# What is being asked
Give back the data exactly, with no images.

***

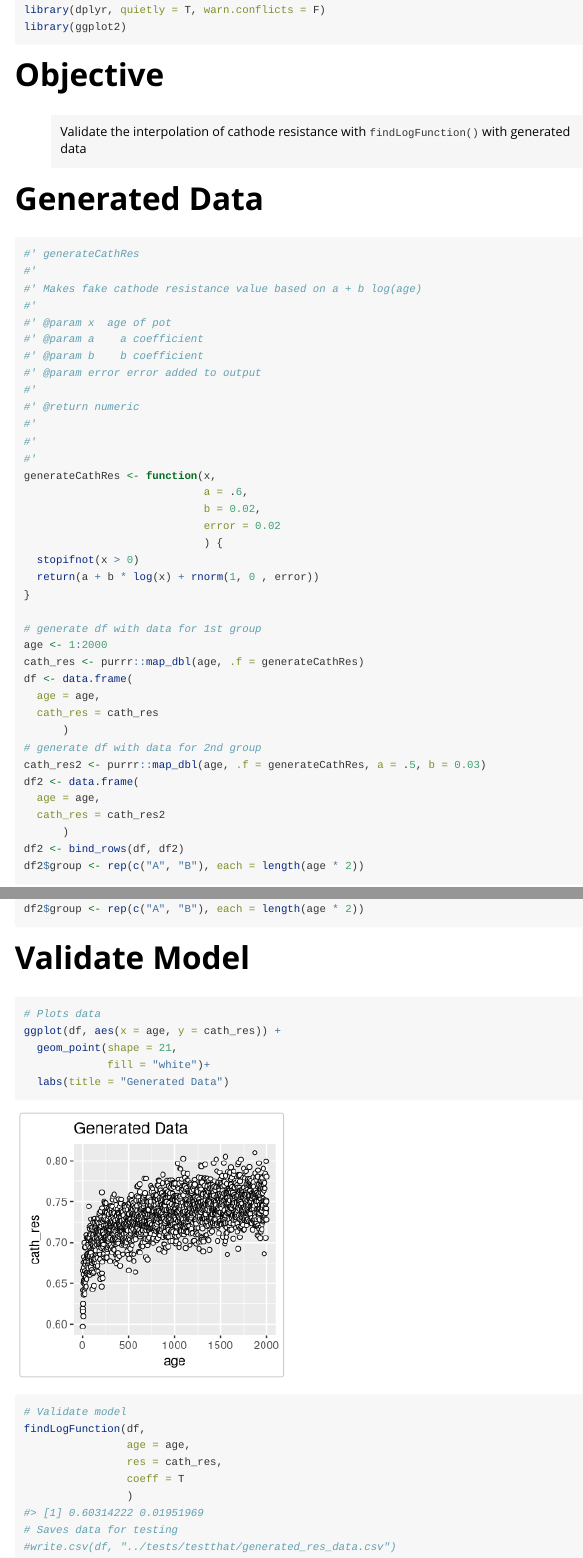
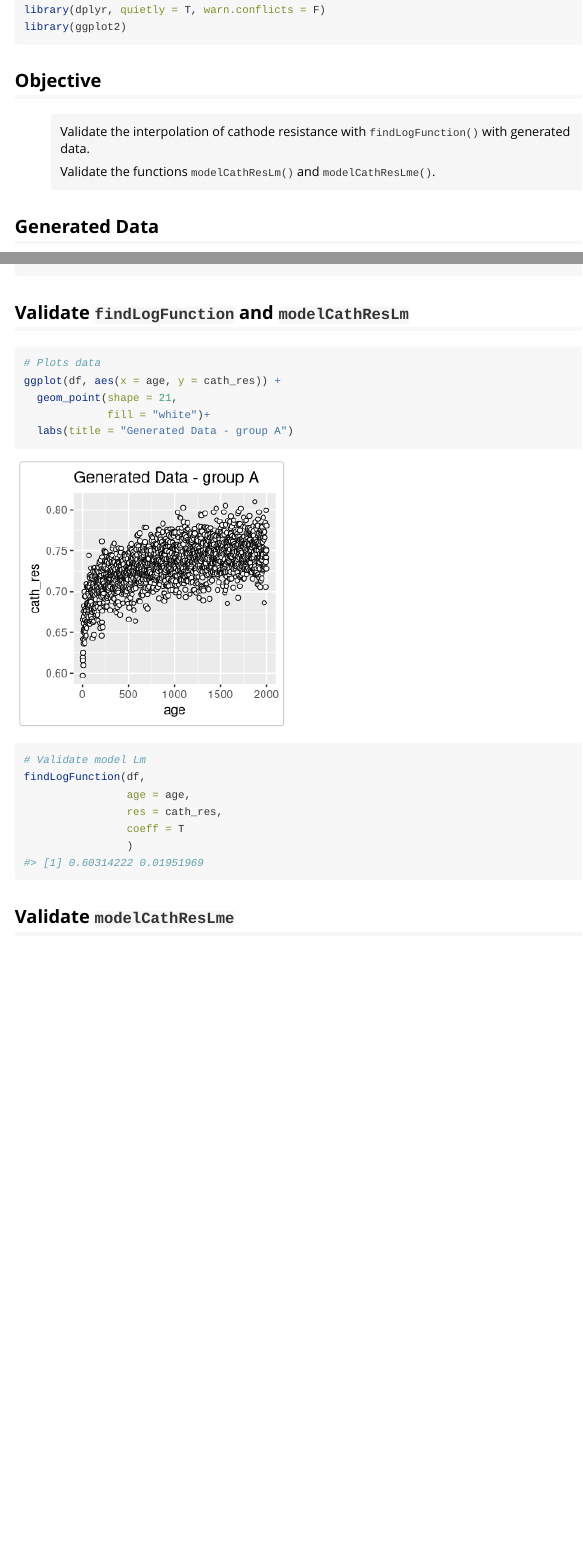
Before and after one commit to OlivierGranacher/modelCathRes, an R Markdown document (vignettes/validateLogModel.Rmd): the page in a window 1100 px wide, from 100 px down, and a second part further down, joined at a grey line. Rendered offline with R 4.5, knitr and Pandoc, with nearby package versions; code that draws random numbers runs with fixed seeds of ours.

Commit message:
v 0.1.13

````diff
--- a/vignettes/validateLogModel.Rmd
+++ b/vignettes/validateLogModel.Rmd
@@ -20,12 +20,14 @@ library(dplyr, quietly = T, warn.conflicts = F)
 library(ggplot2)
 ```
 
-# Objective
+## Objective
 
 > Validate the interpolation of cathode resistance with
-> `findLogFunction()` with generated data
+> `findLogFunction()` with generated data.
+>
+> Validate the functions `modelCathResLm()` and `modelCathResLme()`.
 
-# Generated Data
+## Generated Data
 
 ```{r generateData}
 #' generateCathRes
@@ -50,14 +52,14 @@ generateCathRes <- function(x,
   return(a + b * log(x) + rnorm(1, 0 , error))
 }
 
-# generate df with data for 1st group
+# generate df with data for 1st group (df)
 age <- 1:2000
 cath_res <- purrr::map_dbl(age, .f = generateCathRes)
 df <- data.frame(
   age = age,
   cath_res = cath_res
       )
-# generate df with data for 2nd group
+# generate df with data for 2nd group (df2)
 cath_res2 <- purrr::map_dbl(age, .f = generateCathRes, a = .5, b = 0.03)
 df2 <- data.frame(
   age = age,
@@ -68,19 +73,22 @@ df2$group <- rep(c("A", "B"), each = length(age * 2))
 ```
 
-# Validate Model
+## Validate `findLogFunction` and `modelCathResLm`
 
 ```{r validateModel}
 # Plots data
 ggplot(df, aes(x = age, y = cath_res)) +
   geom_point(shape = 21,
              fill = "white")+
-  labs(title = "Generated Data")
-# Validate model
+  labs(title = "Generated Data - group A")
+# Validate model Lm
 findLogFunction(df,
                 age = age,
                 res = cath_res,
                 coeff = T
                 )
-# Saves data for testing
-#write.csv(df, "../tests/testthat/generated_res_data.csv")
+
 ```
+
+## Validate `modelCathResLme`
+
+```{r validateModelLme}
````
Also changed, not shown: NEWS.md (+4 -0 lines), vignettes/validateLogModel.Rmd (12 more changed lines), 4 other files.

***

# Answer to this task
Before and after one commit to OlivierGranacher/modelCathRes, an R Markdown document (vignettes/validateLogModel.Rmd): the page in a window 1100 px wide, from 100 px down, and a second part further down, joined at a grey line. Rendered offline with R 4.5, knitr and Pandoc, with nearby package versions; code that draws random numbers runs with fixed seeds of ours.

Commit message:
v 0.1.13

````diff
--- a/vignettes/validateLogModel.Rmd
+++ b/vignettes/validateLogModel.Rmd
@@ -20,12 +20,14 @@ library(dplyr, quietly = T, warn.conflicts = F)
 library(ggplot2)
 ```
 
-# Objective
+## Objective
 
 > Validate the interpolation of cathode resistance with
-> `findLogFunction()` with generated data
+> `findLogFunction()` with generated data.
+>
+> Validate the functions `modelCathResLm()` and `modelCathResLme()`.
 
-# Generated Data
+## Generated Data
 
 ```{r generateData}
 #' generateCathRes
@@ -50,14 +52,14 @@ generateCathRes <- function(x,
   return(a + b * log(x) + rnorm(1, 0 , error))
 }
 
-# generate df with data for 1st group
+# generate df with data for 1st group (df)
 age <- 1:2000
 cath_res <- purrr::map_dbl(age, .f = generateCathRes)
 df <- data.frame(
   age = age,
   cath_res = cath_res
       )
-# generate df with data for 2nd group
+# generate df with data for 2nd group (df2)
 cath_res2 <- purrr::map_dbl(age, .f = generateCathRes, a = .5, b = 0.03)
 df2 <- data.frame(
   age = age,
@@ -68,19 +73,22 @@ df2$group <- rep(c("A", "B"), each = length(age * 2))
 ```
 
-# Validate Model
+## Validate `findLogFunction` and `modelCathResLm`
 
 ```{r validateModel}
 # Plots data
 ggplot(df, aes(x = age, y = cath_res)) +
   geom_point(shape = 21,
              fill = "white")+
-  labs(title = "Generated Data")
-# Validate model
+  labs(title = "Generated Data - group A")
+# Validate model Lm
 findLogFunction(df,
                 age = age,
                 res = cath_res,
                 coeff = T
                 )
-# Saves data for testing
-#write.csv(df, "../tests/testthat/generated_res_data.csv")
+
 ```
+
+## Validate `modelCathResLme`
+
+```{r validateModelLme}
````
Also changed, not shown: NEWS.md (+4 -0 lines), vignettes/validateLogModel.Rmd (12 more changed lines), 4 other files.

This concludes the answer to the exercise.